“Dune monster” worm found in Herefordshire at Victorian quarry

The remains of a worm has been analysed in new light by experts at the Natural History Museum of London, to find it was surprisingly similar to the monster known in the fictional novel and movie franchise Dune.

The concept of a worm with gnarling, hooking teeth is reminiscent of scifi and fantasy fiction.
The concept of a worm with gnarling, hooking teeth is reminiscent of scifi and fantasy fiction.

The fossil remains of the worm called Radnorscolex latus were found at a Victorian quarry area near the village of Leintwardine, Herefordshire, located about 10 km from Ludlow. Around 425 million years ago, it lived in a marine environment on the seabed, during the later part of the Silurian (Ludlow) period in geological history which runs from 443.7 to 416.0 million years ago.

Scientists have taken four specimens from the Natural History Museum of London (NHM) and The Cole Museum of Zoology in Reading. In addition to those from Herefordshire they also studied one by Carmarthenshire, South Wales. They found that it had a “retractable” throat reminiscent of the giant worm seen in the famous Dune movie and story.

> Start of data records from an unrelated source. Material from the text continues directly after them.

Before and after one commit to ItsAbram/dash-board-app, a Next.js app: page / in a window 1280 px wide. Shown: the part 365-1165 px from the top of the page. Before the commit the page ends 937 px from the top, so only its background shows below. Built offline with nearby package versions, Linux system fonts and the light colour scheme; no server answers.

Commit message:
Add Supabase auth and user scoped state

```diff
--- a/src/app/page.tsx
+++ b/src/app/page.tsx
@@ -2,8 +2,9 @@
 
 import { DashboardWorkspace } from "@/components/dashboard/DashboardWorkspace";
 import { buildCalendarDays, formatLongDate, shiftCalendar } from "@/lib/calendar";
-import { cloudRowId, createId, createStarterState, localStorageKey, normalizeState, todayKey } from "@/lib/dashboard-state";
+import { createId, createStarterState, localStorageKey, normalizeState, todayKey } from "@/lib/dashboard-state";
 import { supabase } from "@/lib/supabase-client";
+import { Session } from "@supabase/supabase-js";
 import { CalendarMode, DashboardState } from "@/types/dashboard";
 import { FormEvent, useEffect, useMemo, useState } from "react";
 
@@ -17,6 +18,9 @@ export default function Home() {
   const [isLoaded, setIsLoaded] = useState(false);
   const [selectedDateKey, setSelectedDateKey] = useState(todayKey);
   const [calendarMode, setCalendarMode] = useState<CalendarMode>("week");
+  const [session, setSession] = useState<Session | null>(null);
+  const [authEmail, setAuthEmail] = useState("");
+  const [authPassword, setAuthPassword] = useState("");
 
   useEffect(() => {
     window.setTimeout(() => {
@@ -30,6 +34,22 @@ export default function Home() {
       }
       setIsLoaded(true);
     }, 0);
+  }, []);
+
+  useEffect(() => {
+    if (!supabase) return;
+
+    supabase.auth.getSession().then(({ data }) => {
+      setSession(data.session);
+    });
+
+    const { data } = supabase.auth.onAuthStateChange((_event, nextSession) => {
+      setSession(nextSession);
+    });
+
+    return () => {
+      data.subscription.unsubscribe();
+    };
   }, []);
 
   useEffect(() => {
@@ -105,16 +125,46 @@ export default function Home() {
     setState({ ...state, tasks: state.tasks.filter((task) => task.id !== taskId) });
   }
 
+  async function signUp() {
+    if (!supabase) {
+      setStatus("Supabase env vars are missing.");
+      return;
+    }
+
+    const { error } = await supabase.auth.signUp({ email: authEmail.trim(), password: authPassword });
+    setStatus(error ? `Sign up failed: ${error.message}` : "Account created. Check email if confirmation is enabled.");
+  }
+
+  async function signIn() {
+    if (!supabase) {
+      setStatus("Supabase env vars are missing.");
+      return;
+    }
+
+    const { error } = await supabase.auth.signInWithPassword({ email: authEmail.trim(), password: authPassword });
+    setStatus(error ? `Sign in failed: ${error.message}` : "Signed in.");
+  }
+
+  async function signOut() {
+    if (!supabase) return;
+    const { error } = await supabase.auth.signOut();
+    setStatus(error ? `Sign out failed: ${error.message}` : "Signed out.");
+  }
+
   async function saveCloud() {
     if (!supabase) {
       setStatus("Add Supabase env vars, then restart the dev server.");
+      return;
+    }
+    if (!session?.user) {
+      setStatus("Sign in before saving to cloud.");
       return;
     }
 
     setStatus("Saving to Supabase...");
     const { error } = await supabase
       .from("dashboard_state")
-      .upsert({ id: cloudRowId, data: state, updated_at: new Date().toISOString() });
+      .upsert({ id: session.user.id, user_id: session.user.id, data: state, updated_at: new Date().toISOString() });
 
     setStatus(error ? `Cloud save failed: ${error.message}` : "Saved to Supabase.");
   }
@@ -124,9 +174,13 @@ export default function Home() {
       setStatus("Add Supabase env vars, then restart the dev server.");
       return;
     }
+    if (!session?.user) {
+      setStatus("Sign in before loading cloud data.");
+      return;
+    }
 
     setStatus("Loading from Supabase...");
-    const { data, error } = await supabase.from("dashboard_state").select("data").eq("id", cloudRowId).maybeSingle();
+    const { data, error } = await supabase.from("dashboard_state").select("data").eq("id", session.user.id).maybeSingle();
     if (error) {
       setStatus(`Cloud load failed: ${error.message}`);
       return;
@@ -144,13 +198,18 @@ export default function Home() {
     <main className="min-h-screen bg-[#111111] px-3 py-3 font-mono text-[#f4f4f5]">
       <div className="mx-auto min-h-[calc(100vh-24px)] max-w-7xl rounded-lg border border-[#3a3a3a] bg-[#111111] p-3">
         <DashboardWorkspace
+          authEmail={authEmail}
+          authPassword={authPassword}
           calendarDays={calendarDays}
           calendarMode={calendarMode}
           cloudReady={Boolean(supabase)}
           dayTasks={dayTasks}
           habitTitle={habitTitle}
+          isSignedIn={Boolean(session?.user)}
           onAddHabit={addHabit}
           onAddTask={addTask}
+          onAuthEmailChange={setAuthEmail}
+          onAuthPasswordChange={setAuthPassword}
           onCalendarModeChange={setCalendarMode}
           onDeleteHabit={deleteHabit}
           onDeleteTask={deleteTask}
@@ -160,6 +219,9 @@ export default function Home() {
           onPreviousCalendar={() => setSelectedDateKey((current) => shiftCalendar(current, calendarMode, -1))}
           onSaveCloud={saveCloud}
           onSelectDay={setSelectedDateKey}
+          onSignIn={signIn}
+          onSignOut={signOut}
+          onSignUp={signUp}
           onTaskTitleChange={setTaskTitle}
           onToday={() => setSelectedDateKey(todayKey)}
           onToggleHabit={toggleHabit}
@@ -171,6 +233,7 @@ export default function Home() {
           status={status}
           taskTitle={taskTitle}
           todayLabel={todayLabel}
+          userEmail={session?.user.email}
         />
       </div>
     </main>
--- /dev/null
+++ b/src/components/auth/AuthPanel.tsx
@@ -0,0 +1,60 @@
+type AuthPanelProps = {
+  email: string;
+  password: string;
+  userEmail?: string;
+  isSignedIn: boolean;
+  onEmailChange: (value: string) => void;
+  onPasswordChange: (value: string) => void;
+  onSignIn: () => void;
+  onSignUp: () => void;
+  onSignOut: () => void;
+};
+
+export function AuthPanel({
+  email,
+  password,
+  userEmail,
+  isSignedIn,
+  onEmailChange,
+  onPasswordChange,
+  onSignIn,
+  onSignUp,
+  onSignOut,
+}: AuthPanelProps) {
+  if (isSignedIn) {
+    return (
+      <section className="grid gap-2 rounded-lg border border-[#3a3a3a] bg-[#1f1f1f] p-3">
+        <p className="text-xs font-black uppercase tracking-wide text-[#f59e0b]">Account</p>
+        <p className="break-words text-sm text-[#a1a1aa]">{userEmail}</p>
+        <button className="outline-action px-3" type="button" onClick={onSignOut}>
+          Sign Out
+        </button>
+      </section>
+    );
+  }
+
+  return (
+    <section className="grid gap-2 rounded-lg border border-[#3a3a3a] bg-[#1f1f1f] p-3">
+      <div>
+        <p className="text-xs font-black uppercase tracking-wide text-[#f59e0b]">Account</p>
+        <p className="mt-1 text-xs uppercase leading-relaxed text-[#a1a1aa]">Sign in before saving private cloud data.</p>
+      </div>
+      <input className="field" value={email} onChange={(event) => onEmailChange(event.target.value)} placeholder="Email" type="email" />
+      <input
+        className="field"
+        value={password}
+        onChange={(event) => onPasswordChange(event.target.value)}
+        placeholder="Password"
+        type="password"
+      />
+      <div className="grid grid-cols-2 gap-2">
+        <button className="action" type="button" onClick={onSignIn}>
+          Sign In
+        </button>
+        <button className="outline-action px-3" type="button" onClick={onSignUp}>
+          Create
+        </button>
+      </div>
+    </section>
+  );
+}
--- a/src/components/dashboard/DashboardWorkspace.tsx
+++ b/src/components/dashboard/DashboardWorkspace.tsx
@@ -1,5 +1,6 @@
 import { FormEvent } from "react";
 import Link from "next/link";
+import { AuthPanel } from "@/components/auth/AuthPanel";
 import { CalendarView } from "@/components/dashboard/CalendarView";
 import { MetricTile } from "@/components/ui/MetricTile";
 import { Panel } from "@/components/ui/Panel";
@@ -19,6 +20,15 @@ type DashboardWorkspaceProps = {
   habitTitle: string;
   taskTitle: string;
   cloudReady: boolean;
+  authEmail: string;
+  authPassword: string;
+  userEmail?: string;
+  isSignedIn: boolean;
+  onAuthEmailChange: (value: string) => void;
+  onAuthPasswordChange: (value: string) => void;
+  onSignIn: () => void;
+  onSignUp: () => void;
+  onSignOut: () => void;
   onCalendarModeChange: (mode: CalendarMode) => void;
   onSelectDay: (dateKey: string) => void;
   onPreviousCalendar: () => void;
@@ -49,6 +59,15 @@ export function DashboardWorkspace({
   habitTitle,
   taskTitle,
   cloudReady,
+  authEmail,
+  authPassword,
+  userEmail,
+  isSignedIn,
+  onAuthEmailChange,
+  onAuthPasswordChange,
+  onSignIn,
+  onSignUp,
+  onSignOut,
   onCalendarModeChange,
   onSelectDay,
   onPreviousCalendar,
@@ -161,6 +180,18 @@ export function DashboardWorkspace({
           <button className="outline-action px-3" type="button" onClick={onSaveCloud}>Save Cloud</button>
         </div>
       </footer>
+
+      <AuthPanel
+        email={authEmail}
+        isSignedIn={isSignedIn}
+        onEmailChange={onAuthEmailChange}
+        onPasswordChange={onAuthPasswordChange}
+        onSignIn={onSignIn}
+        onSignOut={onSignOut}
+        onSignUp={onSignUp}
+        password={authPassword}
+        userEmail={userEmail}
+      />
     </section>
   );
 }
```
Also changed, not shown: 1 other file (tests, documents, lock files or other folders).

Rather than in fiction, but in nature, this was useful for capturing prey within the sediment.

Dr Richie Howard, curator of fossil arthropods at the National History Museum made the connection having told the BBC “They certainly make you think of the sandworms in Dune…" after explaining "we think they weren't too picky when it came to feeding and likely just shoved their throat out into the mud and grabbed anything they could find.”

Recent indications of them being Dune creature look-a-likes are thanks to recent technological developments and analysis techniques in the field of palaeontology, made available by NHM. Researchers used scanning electron microscopy and reflectance transformation imaging to view the fossil in new light, at unprecedented detail. This kind of insight, bringing the fossil “to life”, was not available a century ago, even though the fossil discovery itself was discovered that long ago.

How similar is the real worm to the fictional Dune one?

Although its size was not comparable to the giant worm of Dune, for the real creature was only 8 centimetres (cm) long according to a recent palaeontological analysis. For smaller organisms, though, it may seem a similarly terrifying predator.

NHM explained their interpretation of the worms’ behaviour when looking for and feeding on prey: “Radnorscolex latus had a retractable throat covered in rows of sharp teeth and outward facing hooks on its head to act as an anchor whilst it dragged its body forward in an undulating motion.”

It was able to anchor itself to the seafloor this way using its rows of teeth and hooks on its head. They no longer exist today, except perhaps, in fiction. These creatures later became extinct during what geochronologists call the mid-Ludfordian Lau Event, which was about 400 million years ago.